-- Opening Marker --

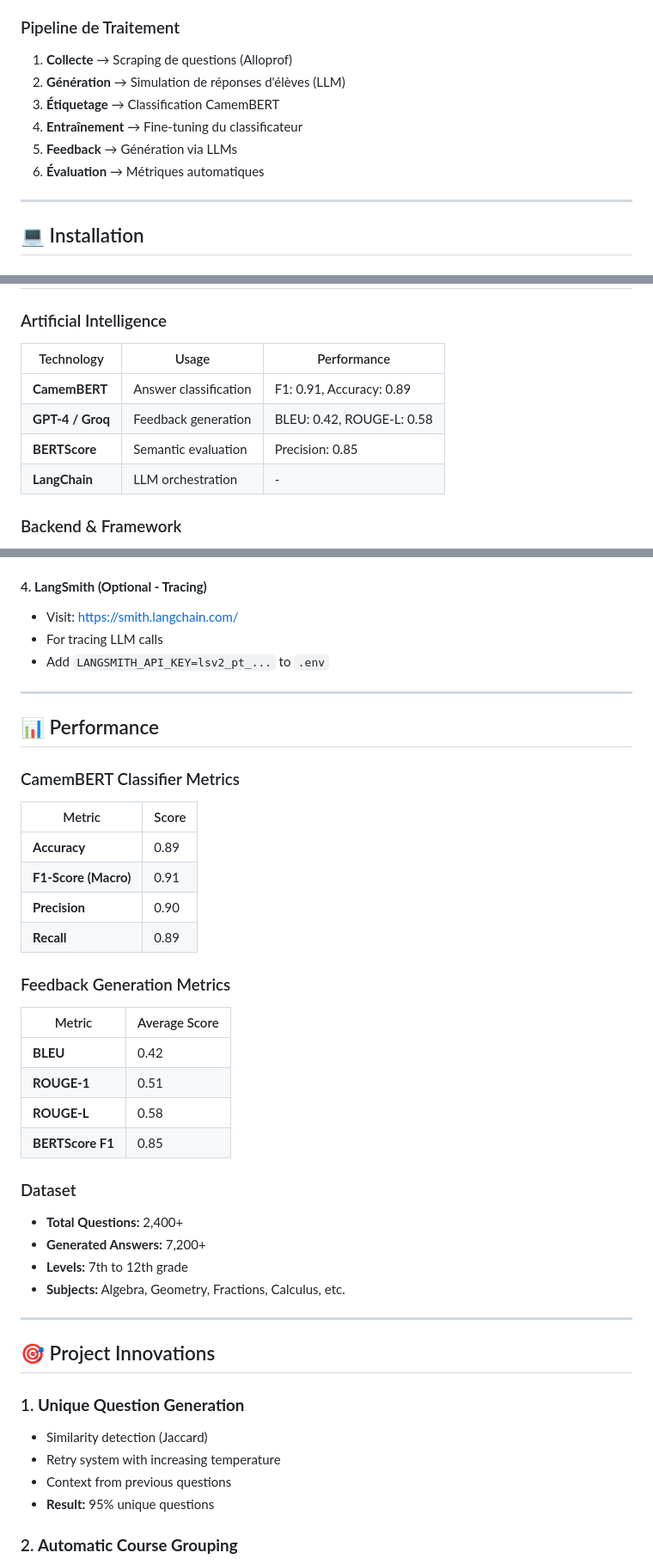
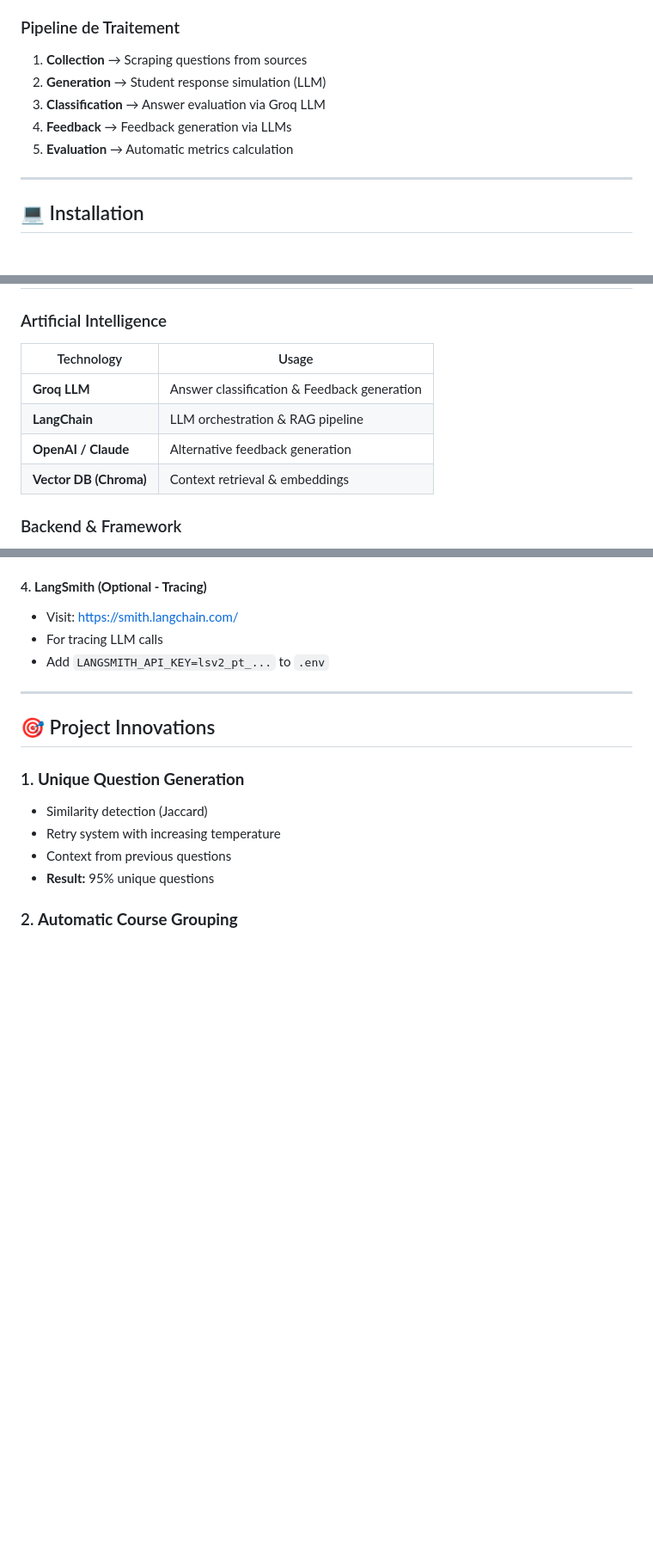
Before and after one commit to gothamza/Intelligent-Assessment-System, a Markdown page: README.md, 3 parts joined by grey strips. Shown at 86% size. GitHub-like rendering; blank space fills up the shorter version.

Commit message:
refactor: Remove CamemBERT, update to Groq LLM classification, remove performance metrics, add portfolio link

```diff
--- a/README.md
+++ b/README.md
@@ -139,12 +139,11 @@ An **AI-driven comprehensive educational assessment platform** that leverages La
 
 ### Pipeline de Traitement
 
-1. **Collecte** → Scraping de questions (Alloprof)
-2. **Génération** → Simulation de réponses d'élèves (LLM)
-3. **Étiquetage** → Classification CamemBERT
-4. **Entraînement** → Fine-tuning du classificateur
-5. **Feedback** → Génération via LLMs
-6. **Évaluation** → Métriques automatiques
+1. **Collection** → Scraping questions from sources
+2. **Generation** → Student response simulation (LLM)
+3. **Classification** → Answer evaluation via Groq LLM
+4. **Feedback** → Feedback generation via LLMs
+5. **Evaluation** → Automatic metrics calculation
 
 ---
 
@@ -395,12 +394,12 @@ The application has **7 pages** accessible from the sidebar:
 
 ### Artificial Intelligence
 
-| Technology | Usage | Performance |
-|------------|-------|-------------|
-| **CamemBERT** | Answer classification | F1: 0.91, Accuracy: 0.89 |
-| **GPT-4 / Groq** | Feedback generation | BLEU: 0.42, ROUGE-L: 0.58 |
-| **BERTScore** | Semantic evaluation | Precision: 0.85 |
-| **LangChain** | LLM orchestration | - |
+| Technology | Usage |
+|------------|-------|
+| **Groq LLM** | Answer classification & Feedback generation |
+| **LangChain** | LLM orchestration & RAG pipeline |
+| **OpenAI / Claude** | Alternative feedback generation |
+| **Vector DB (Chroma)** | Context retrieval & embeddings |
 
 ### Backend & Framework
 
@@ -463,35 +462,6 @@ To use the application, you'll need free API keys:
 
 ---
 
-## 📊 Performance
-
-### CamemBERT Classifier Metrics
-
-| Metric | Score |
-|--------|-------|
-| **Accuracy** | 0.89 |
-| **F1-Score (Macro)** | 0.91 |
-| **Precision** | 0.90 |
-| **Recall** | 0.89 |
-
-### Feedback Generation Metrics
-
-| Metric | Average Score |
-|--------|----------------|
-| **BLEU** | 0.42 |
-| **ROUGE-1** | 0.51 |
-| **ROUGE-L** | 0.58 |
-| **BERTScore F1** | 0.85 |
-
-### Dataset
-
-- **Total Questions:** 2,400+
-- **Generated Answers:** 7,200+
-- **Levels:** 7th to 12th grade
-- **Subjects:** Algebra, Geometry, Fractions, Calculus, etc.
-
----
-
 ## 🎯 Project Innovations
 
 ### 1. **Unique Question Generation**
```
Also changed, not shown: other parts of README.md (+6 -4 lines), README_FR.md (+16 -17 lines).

-- Closing Marker --
-- Opening Marker --

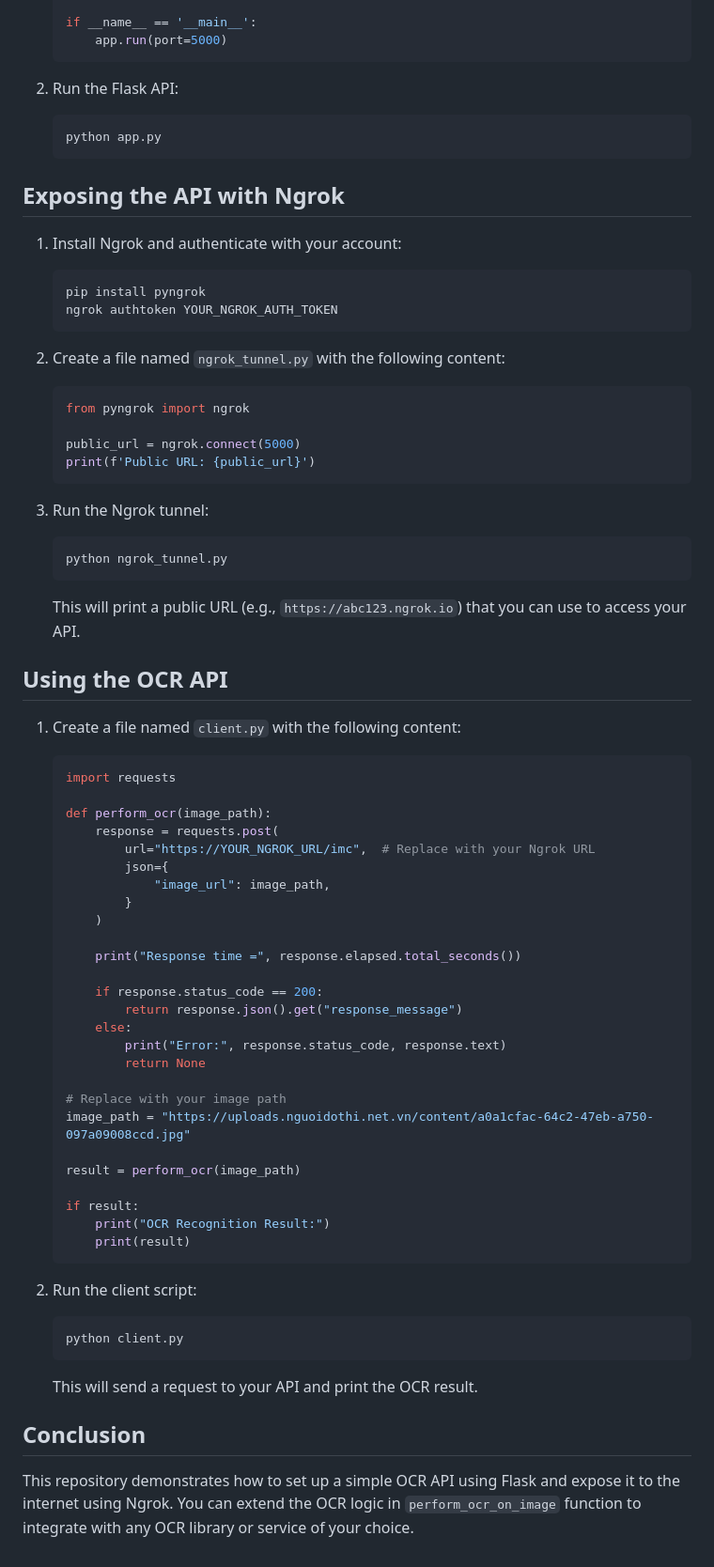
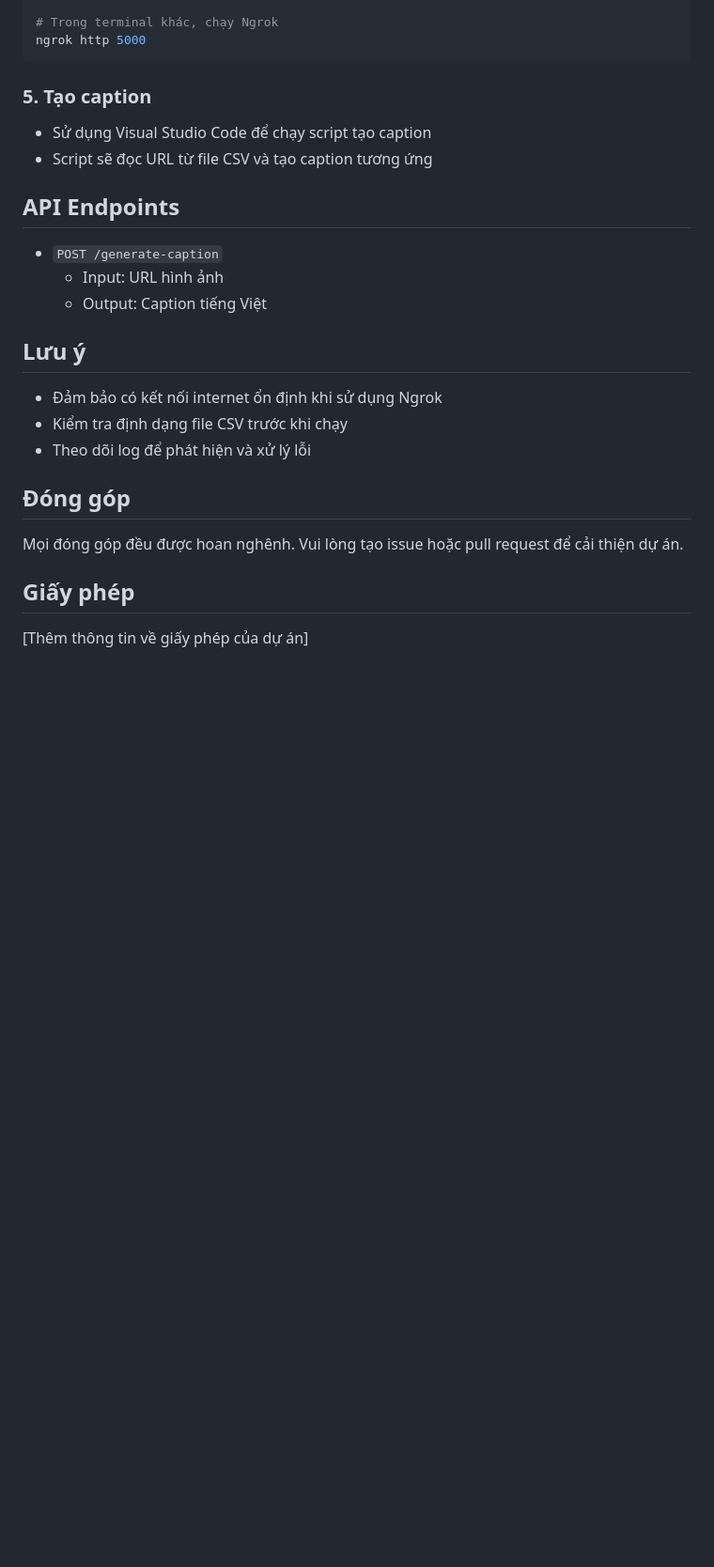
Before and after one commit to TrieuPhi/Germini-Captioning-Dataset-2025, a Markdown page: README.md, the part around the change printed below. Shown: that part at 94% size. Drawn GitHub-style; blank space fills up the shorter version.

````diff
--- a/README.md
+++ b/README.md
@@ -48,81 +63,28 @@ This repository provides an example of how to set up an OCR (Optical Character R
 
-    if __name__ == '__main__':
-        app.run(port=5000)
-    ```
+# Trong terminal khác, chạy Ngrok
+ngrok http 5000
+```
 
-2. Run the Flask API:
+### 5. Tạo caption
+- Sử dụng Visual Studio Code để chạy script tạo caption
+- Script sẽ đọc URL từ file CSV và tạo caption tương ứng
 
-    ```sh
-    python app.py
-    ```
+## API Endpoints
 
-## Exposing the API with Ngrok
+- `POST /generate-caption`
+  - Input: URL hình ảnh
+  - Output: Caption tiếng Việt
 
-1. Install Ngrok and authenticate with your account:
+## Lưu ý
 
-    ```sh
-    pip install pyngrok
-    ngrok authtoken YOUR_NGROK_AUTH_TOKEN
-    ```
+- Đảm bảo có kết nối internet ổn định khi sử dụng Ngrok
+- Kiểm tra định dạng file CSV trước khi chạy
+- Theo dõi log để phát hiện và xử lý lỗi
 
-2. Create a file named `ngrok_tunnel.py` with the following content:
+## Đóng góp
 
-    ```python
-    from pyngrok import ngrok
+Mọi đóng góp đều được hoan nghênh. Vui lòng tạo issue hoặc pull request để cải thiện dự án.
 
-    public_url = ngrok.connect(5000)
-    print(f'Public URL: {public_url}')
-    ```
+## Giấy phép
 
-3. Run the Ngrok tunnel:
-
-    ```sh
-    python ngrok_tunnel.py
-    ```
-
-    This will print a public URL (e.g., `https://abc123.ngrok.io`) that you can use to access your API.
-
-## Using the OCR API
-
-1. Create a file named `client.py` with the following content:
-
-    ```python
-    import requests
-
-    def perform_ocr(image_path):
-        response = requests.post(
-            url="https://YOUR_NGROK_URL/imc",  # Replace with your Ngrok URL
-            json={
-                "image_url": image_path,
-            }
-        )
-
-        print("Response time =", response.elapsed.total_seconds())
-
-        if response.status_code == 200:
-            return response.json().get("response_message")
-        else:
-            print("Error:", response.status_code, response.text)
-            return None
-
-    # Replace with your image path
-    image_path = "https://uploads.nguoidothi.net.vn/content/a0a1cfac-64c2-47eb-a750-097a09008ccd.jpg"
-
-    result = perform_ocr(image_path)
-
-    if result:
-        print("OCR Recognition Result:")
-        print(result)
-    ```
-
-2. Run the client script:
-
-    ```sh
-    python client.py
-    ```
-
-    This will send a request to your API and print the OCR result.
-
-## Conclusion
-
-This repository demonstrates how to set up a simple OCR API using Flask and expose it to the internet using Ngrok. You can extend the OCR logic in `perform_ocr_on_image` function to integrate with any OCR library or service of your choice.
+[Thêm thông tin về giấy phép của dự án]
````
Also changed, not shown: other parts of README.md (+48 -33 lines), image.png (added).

-- Closing Marker --

**TASK TO CARRY OUT**
Go through the entries and copy every line that has "return".

**WRITTEN SOLUTION**
-            return response.json().get("response_message")
-            return None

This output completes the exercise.